COMMENTARY | Jeff Locke held the Houston Astros scoreless through seven innings Sunday, just long enough for Mark Melancon and Jason Grilli to come in and shut the door like they have so many times this season. It was a masterful performance for the young pup of the rotation, even if it was against the worst team in baseball. The feat marks the third time this season Locke has held opponents scoreless during an outing, a trend that Pittsburgh Pirates pitchers are accomplishing at a rapid rate so far.
The Pirates have already recorded six shutouts in 44 games played this season, a result of solid starting efforts and a dominant bullpen. Indeed, the team's six shutouts rank only one behind the league-leading seven held by both the Cleveland Indians and St. Louis Cardinals, both first place teams.
Even the casual baseball fan knows that it's impossible to lose a game when the opponent doesn't score a single run. The Pirates have thus far racked up the shutouts, but the team is also excelling in other low-scoring games.
PITTSBURGH -- Lucas Harrell threw 98 pitches Sunday, and most were very good.
One of his best, though, was met by a better swing, and that's all it takes to beat the Houston Astros these days.

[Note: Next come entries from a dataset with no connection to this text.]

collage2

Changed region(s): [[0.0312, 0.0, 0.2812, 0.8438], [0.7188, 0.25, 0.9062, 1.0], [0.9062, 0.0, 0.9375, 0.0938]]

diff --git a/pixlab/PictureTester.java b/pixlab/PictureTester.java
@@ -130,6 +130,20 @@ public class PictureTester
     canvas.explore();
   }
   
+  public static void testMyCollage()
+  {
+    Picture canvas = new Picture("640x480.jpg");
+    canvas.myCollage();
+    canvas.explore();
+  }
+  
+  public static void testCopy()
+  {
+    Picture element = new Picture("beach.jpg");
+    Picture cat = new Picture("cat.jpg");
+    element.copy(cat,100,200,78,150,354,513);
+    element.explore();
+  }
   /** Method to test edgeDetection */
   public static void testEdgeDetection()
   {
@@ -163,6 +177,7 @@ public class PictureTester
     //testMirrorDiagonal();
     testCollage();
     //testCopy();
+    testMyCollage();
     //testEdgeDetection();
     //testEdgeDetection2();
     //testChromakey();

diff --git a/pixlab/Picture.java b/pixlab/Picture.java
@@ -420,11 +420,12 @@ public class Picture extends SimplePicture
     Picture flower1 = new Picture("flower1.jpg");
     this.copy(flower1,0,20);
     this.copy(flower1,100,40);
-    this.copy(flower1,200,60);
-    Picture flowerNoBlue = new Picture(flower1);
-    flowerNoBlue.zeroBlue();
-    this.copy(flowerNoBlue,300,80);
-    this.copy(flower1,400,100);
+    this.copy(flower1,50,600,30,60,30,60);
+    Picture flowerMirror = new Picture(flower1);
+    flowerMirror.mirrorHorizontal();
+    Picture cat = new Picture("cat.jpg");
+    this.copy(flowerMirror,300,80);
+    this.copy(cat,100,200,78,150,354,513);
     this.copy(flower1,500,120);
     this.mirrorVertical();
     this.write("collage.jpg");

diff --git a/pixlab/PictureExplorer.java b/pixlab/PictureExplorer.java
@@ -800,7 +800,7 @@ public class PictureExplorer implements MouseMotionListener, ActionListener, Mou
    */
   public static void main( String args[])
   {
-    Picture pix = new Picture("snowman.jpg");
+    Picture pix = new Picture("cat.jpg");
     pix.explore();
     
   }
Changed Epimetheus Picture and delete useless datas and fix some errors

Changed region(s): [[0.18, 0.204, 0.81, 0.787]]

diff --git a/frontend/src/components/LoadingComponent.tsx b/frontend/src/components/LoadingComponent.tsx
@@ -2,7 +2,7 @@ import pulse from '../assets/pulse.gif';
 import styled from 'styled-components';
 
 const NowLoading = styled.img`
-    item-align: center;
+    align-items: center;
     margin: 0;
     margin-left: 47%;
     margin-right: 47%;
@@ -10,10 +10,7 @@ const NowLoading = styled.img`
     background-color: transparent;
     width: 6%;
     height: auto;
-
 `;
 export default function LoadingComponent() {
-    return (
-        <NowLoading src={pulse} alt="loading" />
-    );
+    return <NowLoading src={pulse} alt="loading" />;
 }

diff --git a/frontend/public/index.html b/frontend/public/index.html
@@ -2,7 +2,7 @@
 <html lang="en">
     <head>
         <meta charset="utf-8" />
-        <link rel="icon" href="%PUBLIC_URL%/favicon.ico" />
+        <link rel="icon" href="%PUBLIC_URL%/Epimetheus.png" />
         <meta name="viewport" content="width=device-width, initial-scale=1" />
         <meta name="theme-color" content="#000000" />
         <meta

Pedro Alvarez's drive down the left field line for an opposite-field home run was one of just four hits allowed by Harrell in seven innings of the Astros' 1-0 loss to the Pittsburgh Pirates.
"It was a sinker down and away," Harrell said of the Pirates' first ball out of the infield, with one out in the fifth. "I thought it was a really good pitch. He went down and got it. He's a big, strong guy and he slapped it out the other way. There's not much you can do about that."